(TASK TO CARRY OUT) Among the lines of the material, copy those that hold the string "case".

*** Begin section ***

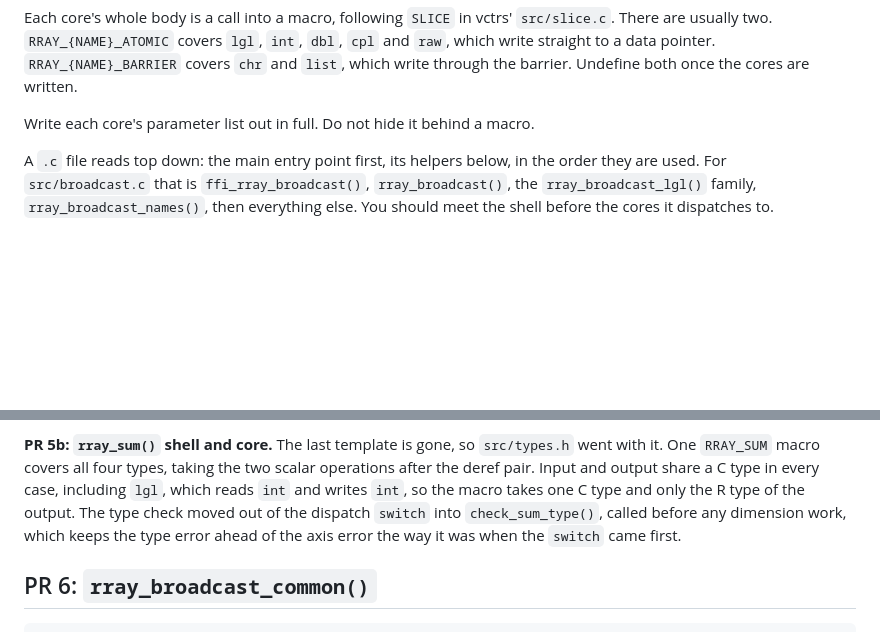
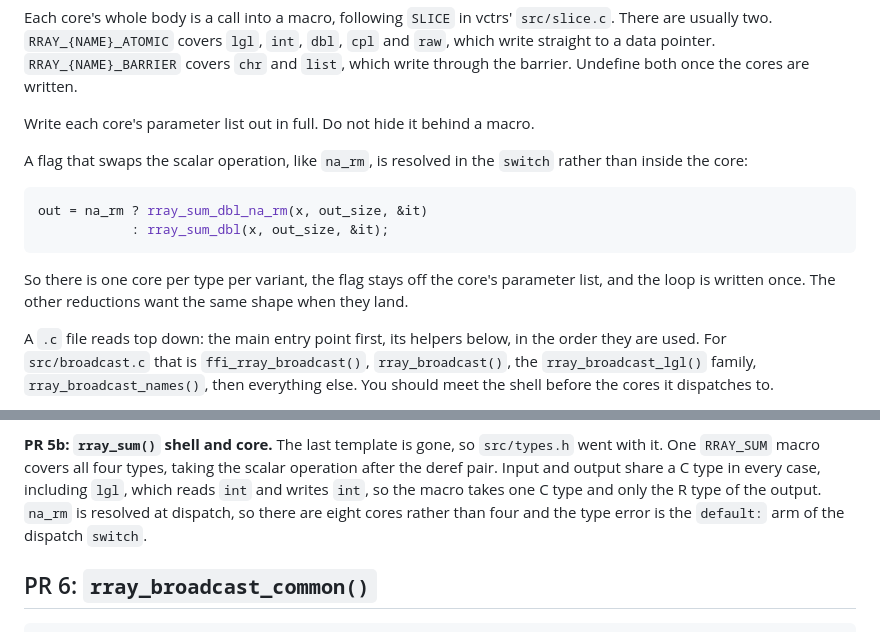
Before and after one commit to r-lib/rray, a Markdown page: plans/implementation.md, 2 parts joined by grey strips. Drawn GitHub-style; blank space fills up the shorter version.

Commit message:
Update the plan for the reviewed shape of the sum cores

````diff
--- a/plans/implementation.md
+++ b/plans/implementation.md
@@ -56,6 +56,18 @@ Each core's whole body is a call into a macro, following `SLICE` in vctrs'
 Undefine both once the cores are written.
 
 Write each core's parameter list out in full. Do not hide it behind a macro.
+
+A flag that swaps the scalar operation, like `na_rm`, is resolved in the `switch`
+rather than inside the core:
+
+```c
+out = na_rm ? rray_sum_dbl_na_rm(x, out_size, &it)
+            : rray_sum_dbl(x, out_size, &it);
+```
+
+So there is one core per type per variant, the flag stays off the core's
+parameter list, and the loop is written once. The other reductions want the same
+shape when they land.
 
 A `.c` file reads top down: the main entry point first, its helpers below, in
 the order they are used. For `src/broadcast.c` that is `ffi_rray_broadcast()`,
@@ -485,12 +497,11 @@ assignment, so it fills a list it is handed rather than returning one. `chr` and
 
 **PR 5b: `rray_sum()` shell and core.** The last template is gone, so
 `src/types.h` went with it. One `RRAY_SUM` macro covers all four types, taking
-the two scalar operations after the deref pair. Input and output share a C type
-in every case, including `lgl`, which reads `int` and writes `int`, so the macro
-takes one C type and only the R type of the output. The type check moved out of
-the dispatch `switch` into `check_sum_type()`, called before any dimension work,
-which keeps the type error ahead of the axis error the way it was when the
-`switch` came first.
+the scalar operation after the deref pair. Input and output share a C type in
+every case, including `lgl`, which reads `int` and writes `int`, so the macro
+takes one C type and only the R type of the output. `na_rm` is resolved at
+dispatch, so there are eight cores rather than four and the type error is the
+`default:` arm of the dispatch `switch`.
 
 ## PR 6: `rray_broadcast_common()`
 
````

*** End section ***

(SOLVED EXERCISE)
-in every case, including `lgl`, which reads `int` and writes `int`, so the macro
+every case, including `lgl`, which reads `int` and writes `int`, so the macro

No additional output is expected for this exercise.